> **YOUR GOAL**
Scan the material and copy out each line where the word "финальный" occurs.

> **DATASET RECORDS**
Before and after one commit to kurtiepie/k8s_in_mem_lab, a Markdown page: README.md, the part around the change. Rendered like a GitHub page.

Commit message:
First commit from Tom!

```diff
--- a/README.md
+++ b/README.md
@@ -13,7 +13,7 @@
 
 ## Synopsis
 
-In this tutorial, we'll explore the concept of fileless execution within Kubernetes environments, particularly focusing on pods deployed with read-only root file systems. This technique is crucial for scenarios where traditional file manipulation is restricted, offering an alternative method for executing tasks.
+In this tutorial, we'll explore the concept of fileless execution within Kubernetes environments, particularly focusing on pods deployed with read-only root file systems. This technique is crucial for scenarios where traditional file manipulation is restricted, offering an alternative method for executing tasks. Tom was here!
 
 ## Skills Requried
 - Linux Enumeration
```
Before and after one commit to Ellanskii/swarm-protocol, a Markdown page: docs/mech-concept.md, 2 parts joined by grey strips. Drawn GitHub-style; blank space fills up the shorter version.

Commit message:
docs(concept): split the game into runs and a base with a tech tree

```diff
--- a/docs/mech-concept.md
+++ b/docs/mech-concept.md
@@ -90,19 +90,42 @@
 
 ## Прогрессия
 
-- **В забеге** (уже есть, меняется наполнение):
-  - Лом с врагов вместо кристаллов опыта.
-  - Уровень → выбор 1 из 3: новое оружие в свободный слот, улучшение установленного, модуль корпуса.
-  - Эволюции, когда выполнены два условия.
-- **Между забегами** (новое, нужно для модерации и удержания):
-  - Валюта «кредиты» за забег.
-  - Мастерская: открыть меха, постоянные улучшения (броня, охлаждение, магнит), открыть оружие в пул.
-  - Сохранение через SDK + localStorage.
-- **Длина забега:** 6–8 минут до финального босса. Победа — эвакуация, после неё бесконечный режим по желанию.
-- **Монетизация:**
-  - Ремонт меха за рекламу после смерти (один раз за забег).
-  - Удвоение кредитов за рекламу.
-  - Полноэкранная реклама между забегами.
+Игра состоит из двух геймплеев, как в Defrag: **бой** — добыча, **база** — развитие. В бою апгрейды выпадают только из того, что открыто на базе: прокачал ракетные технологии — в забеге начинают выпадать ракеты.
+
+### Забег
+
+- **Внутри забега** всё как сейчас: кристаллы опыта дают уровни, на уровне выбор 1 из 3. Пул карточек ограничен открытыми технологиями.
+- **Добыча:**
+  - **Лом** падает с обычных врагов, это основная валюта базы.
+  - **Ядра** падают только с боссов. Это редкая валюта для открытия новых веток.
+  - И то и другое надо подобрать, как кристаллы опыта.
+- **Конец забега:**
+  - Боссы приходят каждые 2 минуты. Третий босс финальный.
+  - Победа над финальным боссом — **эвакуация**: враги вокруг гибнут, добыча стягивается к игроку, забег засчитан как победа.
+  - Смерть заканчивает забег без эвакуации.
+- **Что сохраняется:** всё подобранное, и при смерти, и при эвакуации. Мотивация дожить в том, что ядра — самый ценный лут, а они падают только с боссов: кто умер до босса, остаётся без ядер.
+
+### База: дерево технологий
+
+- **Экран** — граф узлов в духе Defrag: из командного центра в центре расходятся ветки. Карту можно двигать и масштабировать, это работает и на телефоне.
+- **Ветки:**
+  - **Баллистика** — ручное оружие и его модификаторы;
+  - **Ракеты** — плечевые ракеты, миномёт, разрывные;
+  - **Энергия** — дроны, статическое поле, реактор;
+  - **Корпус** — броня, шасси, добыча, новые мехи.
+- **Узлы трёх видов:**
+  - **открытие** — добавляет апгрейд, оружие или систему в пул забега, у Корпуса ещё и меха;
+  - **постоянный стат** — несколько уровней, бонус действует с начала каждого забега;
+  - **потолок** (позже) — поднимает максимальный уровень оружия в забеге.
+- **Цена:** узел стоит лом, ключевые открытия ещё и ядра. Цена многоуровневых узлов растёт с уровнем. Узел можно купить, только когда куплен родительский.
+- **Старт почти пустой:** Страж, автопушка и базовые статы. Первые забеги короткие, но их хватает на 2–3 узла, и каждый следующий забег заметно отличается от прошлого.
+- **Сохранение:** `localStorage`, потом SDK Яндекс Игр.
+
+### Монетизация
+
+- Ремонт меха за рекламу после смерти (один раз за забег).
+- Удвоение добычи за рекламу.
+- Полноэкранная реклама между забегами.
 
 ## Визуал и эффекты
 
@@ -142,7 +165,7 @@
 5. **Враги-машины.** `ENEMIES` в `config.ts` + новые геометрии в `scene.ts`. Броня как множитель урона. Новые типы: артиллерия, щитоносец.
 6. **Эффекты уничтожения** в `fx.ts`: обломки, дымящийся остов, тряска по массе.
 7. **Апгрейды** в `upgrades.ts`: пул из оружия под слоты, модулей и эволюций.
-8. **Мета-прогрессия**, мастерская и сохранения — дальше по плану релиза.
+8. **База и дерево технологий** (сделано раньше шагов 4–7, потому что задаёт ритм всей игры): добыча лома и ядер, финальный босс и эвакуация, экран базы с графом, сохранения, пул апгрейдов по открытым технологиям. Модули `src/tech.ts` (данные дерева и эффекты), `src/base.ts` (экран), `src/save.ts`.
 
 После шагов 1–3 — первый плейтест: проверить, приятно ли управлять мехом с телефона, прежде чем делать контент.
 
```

> **SOLUTION FOR THIS EXERCISE**
+  - Боссы приходят каждые 2 минуты. Третий босс финальный.
+8. **База и дерево технологий** (сделано раньше шагов 4–7, потому что задаёт ритм всей игры): добыча лома и ядер, финальный босс и эвакуация, экран базы с графом, сохранения, пул апгрейдов по открытым технологиям. Модули `src/tech.ts` (данные дерева и эффекты), `src/base.ts` (экран), `src/save.ts`.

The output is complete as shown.